> TASK BRIEF:
Copy the entries that appear below in full, leaving out any picture among them.

Detected change data:
*****
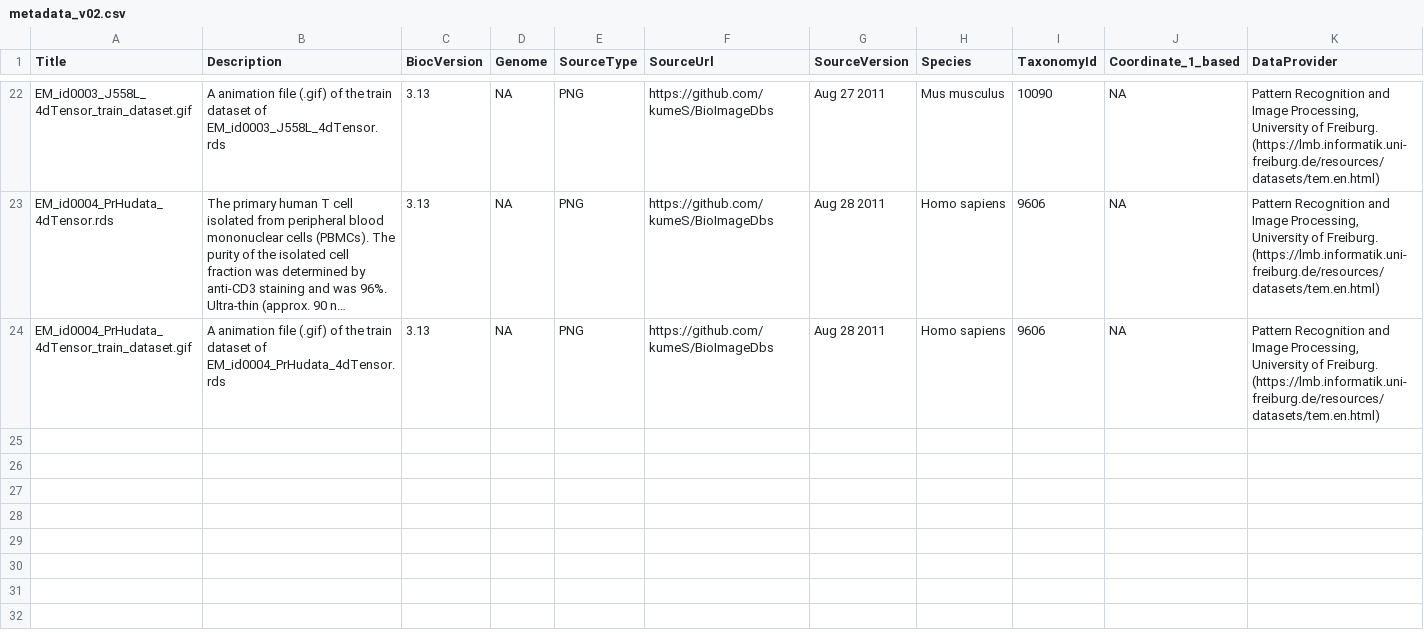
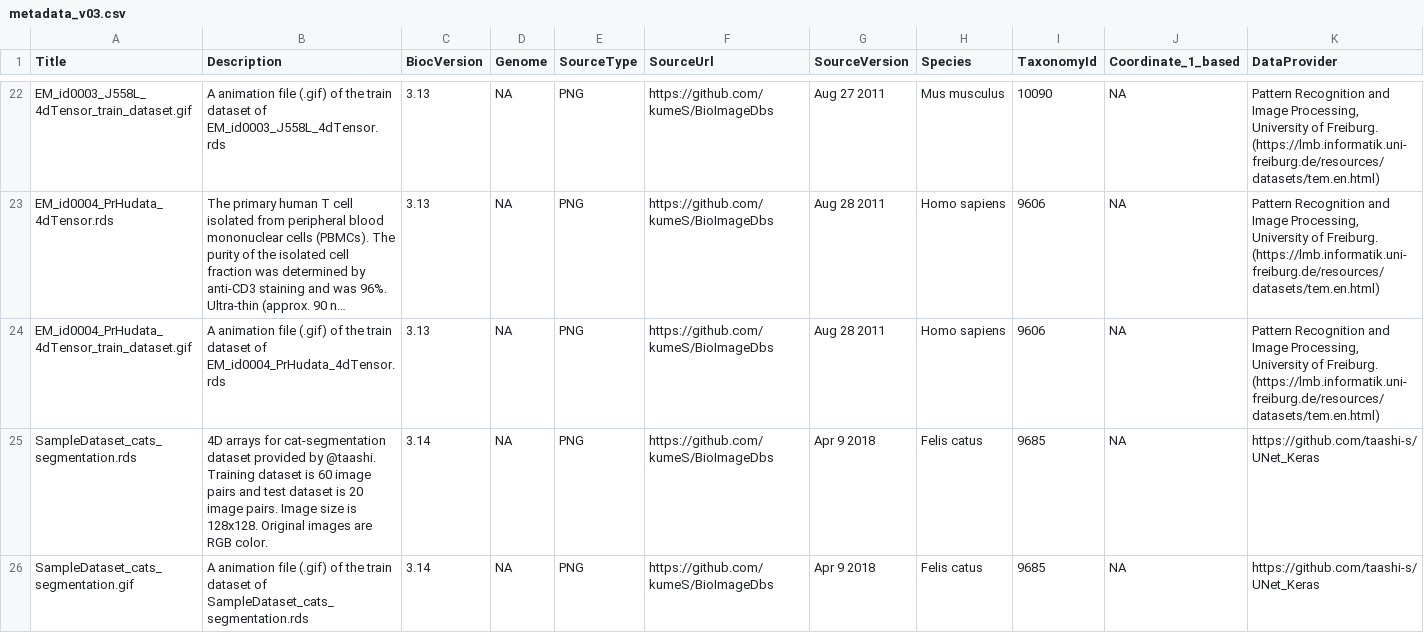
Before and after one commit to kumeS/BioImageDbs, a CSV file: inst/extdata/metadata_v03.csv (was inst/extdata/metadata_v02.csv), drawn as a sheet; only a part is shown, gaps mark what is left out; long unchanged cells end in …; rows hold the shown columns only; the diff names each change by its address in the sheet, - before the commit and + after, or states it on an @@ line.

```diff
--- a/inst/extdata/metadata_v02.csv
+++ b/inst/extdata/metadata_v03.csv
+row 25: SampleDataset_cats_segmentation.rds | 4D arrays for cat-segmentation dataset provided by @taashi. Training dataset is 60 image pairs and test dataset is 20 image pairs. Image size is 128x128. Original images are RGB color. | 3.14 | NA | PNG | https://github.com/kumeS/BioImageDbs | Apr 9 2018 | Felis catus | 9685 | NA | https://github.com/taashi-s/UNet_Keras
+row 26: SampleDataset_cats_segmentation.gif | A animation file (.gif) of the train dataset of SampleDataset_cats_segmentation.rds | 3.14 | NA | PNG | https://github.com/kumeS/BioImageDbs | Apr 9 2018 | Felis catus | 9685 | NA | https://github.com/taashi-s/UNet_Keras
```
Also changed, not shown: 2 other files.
*****
> TASK OUTPUT:
Before and after one commit to kumeS/BioImageDbs, a CSV file: inst/extdata/metadata_v03.csv (was inst/extdata/metadata_v02.csv), drawn as a sheet; only a part is shown, gaps mark what is left out; long unchanged cells end in …; rows hold the shown columns only; the diff names each change by its address in the sheet, - before the commit and + after, or states it on an @@ line.

```diff
--- a/inst/extdata/metadata_v02.csv
+++ b/inst/extdata/metadata_v03.csv
+row 25: SampleDataset_cats_segmentation.rds | 4D arrays for cat-segmentation dataset provided by @taashi. Training dataset is 60 image pairs and test dataset is 20 image pairs. Image size is 128x128. Original images are RGB color. | 3.14 | NA | PNG | https://github.com/kumeS/BioImageDbs | Apr 9 2018 | Felis catus | 9685 | NA | https://github.com/taashi-s/UNet_Keras
+row 26: SampleDataset_cats_segmentation.gif | A animation file (.gif) of the train dataset of SampleDataset_cats_segmentation.rds | 3.14 | NA | PNG | https://github.com/kumeS/BioImageDbs | Apr 9 2018 | Felis catus | 9685 | NA | https://github.com/taashi-s/UNet_Keras
```
Also changed, not shown: 2 other files.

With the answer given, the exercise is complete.